DATA FOR THIS TASK –

□ □ □ □

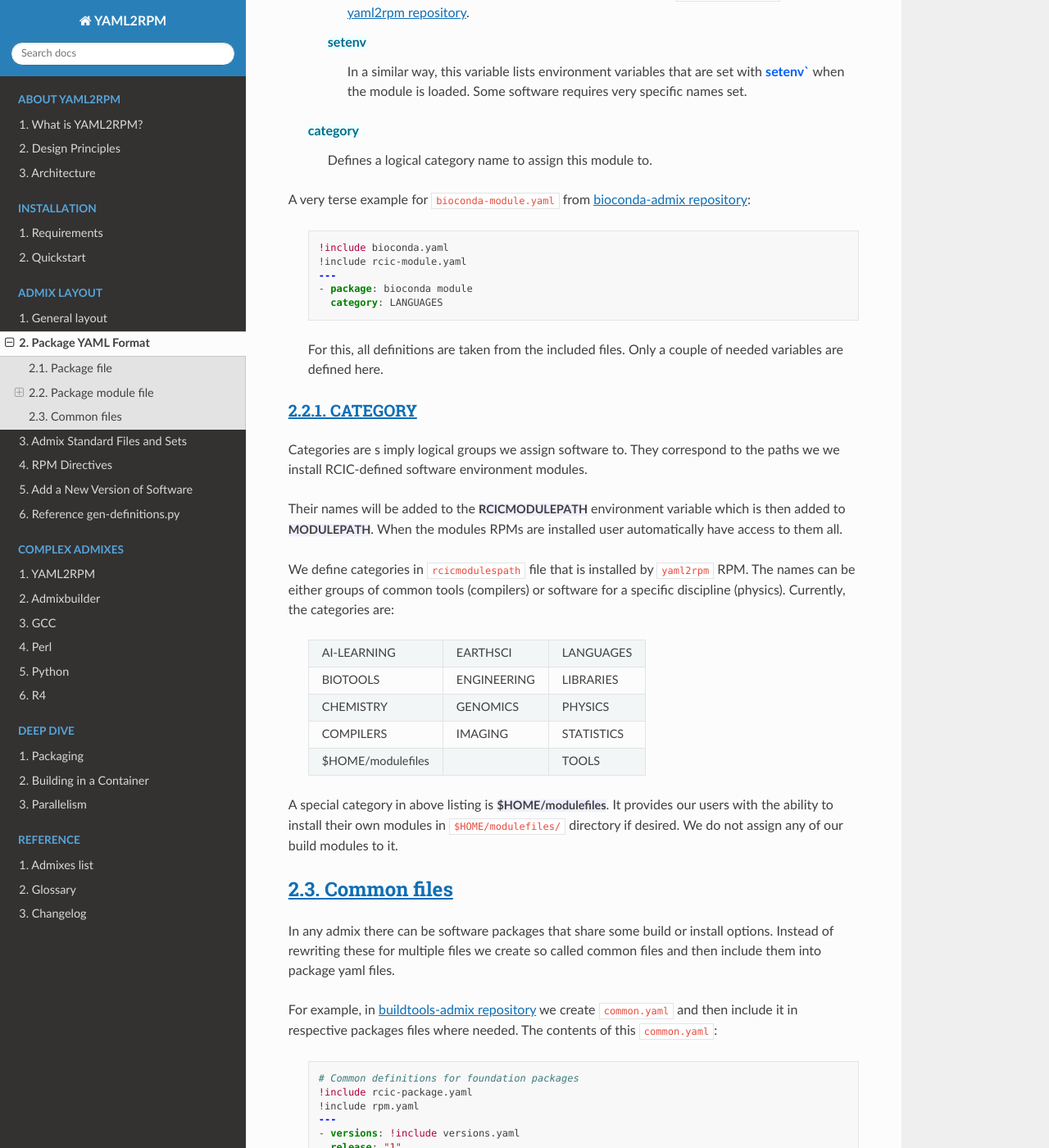
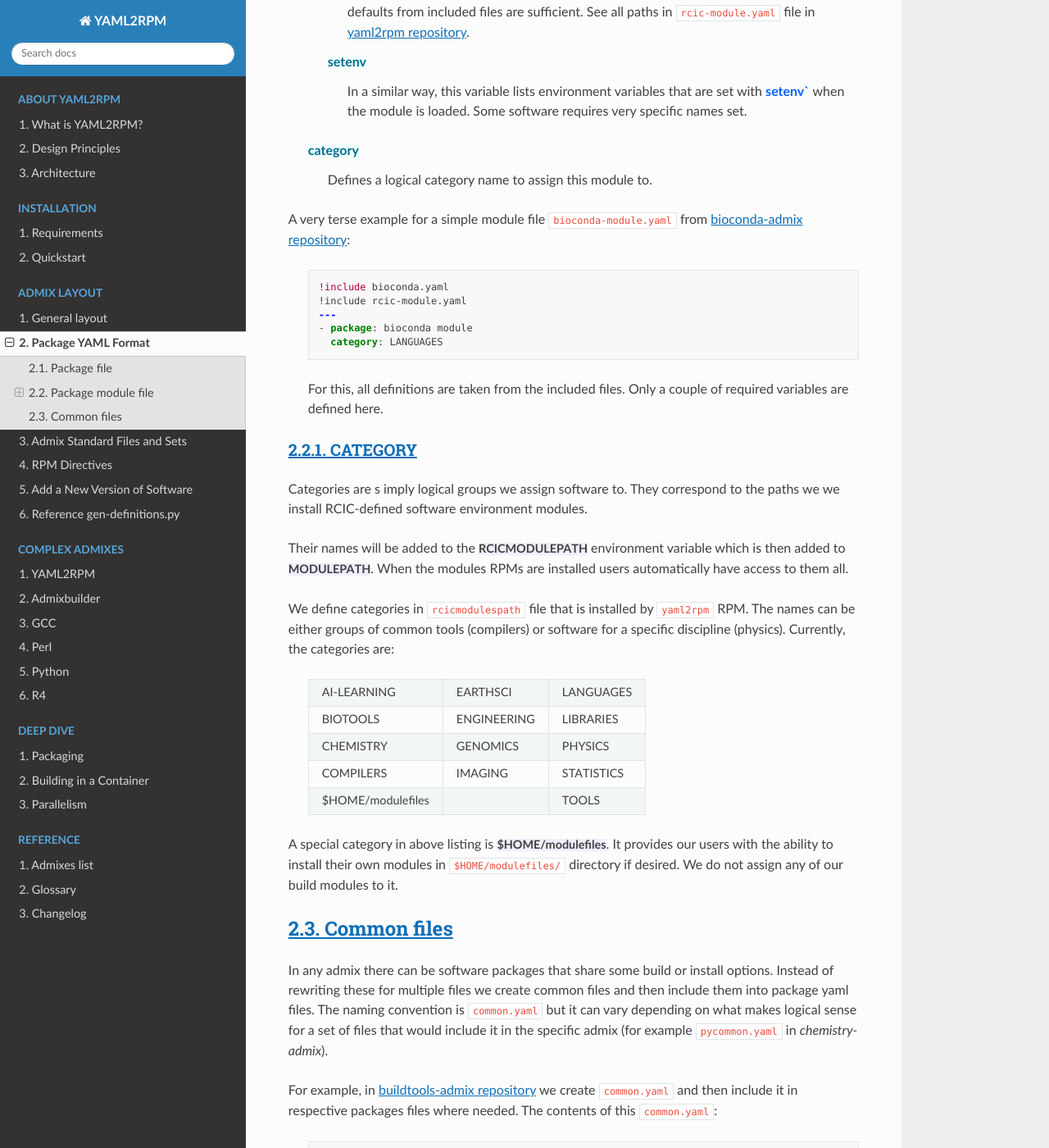
Before and after one commit to RCIC-UCI-Public/yaml2rpm-docs, a Sphinx documentation site: the page built from docs/source/yamlformat/yaml-package.rst, in a window 1280 px wide and 1400 px high, scrolled down 5021 px. Shown: the whole window at 82% size. Built offline with Sphinx 7.4.7 and the Read the Docs theme 3.1.0, drawn with Linux system fonts in a browser that asks for light colours; some of the changed text lies outside the part shown.

Commit message:
update common files section

```diff
--- a/docs/source/yamlformat/yaml-package.rst
+++ b/docs/source/yamlformat/yaml-package.rst
@@ -192,7 +192,7 @@ For the above ``ucx.yaml`` the ``ucx-module.yaml`` is:
   :yvars:`category`
     Defines a logical category name to assign this module to.
 
-A very terse example for ``bioconda-module.yaml``
+A very terse example for a simple module file ``bioconda-module.yaml``
 from `bioconda-admix repository <https://github.com/RCIC-UCI-Public/bioconda-admix/>`_:
 
   .. code-block:: yaml
@@ -204,7 +204,7 @@ from `bioconda-admix repository <https://github.com/RCIC-UCI-Public/bioconda-adm
        category: LANGUAGES
 
   For this, all definitions are taken from the included files. Only a couple
-  of needed variables are defined here.
+  of required variables are defined here.
 
 .. _category:
 
@@ -216,7 +216,7 @@ They correspond to the paths we we install RCIC-defined software environment mod
 
 Their names  will be added to the :tt:`RCICMODULEPATH`
 environment variable which is then added to :tt:`MODULEPATH`.
-When the modules RPMs are installed user automatically have access to them all.
+When the modules RPMs are installed users automatically have access to them all.
 
 We define categories in ``rcicmodulespath`` file that is installed by ``yaml2rpm`` RPM.
 The names can be either groups of common tools (compilers) or software for a
@@ -244,8 +244,11 @@ Common files
 ------------
 
 In any admix there can be software packages that share some build or install
-options. Instead of rewriting these for multiple files we create so called
-common files and then include them into package yaml files.
+options. Instead of rewriting these for multiple files we create
+common files and then include them into package yaml files. The naming
+convention is ``common.yaml``  but it can vary depending on what makes
+logical sense for a set of files that would include it in the specific admix
+(for example ``pycommon.yaml`` in *chemistry-admix*).
 
 For example, in  `buildtools-admix repository <https://github.com/RCIC-UCI-Public/buildtools-admix/>`_
 we create ``common.yaml`` and then include it in respective packages files
```
Also changed, not shown: other parts of docs/source/yamlformat/yaml-package.rst (+2 -2 lines).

□ □ □ □

ACTIVITY –
An exact copy of the material is required, minus the pictures.

RESULT OF THE EXERCISE –
Before and after one commit to RCIC-UCI-Public/yaml2rpm-docs, a Sphinx documentation site: the page built from docs/source/yamlformat/yaml-package.rst, in a window 1280 px wide and 1400 px high, scrolled down 5021 px. Shown: the whole window at 82% size. Built offline with Sphinx 7.4.7 and the Read the Docs theme 3.1.0, drawn with Linux system fonts in a browser that asks for light colours; some of the changed text lies outside the part shown.

Commit message:
update common files section

```diff
--- a/docs/source/yamlformat/yaml-package.rst
+++ b/docs/source/yamlformat/yaml-package.rst
@@ -192,7 +192,7 @@ For the above ``ucx.yaml`` the ``ucx-module.yaml`` is:
   :yvars:`category`
     Defines a logical category name to assign this module to.
 
-A very terse example for ``bioconda-module.yaml``
+A very terse example for a simple module file ``bioconda-module.yaml``
 from `bioconda-admix repository <https://github.com/RCIC-UCI-Public/bioconda-admix/>`_:
 
   .. code-block:: yaml
@@ -204,7 +204,7 @@ from `bioconda-admix repository <https://github.com/RCIC-UCI-Public/bioconda-adm
        category: LANGUAGES
 
   For this, all definitions are taken from the included files. Only a couple
-  of needed variables are defined here.
+  of required variables are defined here.
 
 .. _category:
 
@@ -216,7 +216,7 @@ They correspond to the paths we we install RCIC-defined software environment mod
 
 Their names  will be added to the :tt:`RCICMODULEPATH`
 environment variable which is then added to :tt:`MODULEPATH`.
-When the modules RPMs are installed user automatically have access to them all.
+When the modules RPMs are installed users automatically have access to them all.
 
 We define categories in ``rcicmodulespath`` file that is installed by ``yaml2rpm`` RPM.
 The names can be either groups of common tools (compilers) or software for a
@@ -244,8 +244,11 @@ Common files
 ------------
 
 In any admix there can be software packages that share some build or install
-options. Instead of rewriting these for multiple files we create so called
-common files and then include them into package yaml files.
+options. Instead of rewriting these for multiple files we create
+common files and then include them into package yaml files. The naming
+convention is ``common.yaml``  but it can vary depending on what makes
+logical sense for a set of files that would include it in the specific admix
+(for example ``pycommon.yaml`` in *chemistry-admix*).
 
 For example, in  `buildtools-admix repository <https://github.com/RCIC-UCI-Public/buildtools-admix/>`_
 we create ``common.yaml`` and then include it in respective packages files
```
Also changed, not shown: other parts of docs/source/yamlformat/yaml-package.rst (+2 -2 lines).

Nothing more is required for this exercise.